The usual fashion suspects—Prada, Gucci, Versace, to name but a few—all have shops in Florence. But if you want to buy Florentine in Florence, stick to Gucci, Pucci, and Ferragamo.

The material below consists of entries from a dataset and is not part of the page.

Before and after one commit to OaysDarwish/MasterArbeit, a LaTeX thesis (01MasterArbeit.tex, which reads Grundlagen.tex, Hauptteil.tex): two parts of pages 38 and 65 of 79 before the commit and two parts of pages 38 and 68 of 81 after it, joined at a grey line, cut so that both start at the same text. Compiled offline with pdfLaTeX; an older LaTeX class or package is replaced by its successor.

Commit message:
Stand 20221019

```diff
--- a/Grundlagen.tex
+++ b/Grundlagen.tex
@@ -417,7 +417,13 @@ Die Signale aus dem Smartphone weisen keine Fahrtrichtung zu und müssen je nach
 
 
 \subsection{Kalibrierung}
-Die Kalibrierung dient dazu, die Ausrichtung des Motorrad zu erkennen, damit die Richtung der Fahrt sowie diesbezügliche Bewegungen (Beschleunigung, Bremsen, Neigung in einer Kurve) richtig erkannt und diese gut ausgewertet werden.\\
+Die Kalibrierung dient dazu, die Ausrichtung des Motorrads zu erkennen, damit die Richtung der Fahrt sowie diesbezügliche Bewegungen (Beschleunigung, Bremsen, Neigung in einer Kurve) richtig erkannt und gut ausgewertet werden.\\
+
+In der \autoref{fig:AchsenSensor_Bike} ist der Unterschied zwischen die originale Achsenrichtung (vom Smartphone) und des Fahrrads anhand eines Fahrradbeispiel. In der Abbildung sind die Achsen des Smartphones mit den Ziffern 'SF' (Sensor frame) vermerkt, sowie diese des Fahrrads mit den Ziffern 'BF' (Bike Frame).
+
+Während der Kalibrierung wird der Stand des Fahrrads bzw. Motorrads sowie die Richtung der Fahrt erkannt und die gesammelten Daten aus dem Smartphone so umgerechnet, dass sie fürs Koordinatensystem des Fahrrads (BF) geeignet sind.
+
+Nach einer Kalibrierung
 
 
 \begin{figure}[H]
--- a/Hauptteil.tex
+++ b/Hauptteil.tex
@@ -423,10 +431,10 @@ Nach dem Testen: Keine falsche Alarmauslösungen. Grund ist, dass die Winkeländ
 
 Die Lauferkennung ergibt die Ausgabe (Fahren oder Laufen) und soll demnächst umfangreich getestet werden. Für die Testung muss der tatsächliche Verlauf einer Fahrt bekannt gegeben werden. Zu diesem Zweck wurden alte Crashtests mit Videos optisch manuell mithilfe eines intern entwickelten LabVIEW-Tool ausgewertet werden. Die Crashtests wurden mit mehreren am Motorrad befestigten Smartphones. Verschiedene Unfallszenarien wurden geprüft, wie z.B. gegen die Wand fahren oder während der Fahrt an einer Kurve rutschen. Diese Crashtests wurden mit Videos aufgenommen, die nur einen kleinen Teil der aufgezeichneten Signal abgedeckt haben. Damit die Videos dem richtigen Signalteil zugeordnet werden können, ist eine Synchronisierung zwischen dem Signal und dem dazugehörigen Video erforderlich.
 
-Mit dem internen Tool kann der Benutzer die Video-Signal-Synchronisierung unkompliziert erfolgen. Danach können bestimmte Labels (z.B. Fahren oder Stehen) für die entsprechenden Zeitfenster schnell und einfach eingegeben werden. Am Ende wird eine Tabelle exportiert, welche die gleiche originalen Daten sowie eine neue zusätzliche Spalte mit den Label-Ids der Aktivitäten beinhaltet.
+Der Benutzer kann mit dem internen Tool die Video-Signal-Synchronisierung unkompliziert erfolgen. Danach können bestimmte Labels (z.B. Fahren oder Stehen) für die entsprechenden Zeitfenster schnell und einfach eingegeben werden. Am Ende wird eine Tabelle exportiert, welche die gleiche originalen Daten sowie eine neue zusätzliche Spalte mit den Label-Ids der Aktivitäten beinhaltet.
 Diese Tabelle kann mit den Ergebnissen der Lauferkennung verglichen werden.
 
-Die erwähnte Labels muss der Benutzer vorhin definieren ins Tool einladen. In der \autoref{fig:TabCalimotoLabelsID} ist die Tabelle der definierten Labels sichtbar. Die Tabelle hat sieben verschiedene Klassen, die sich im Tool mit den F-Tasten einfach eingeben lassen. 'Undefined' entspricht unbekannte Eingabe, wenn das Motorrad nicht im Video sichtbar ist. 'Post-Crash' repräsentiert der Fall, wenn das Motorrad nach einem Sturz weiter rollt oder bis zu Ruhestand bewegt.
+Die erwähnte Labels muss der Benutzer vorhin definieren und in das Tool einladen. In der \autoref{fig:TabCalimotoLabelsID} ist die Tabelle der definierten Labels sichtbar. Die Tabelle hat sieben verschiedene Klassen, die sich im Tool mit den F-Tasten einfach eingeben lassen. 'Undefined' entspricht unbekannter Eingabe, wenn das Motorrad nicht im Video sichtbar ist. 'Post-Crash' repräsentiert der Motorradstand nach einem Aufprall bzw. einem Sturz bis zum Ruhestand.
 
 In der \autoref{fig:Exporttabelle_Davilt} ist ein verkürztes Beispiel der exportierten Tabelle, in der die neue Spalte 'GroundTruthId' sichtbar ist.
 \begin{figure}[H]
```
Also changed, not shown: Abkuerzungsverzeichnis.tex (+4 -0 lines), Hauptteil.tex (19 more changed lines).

Bargains on Italian designer clothing can be found outside the city.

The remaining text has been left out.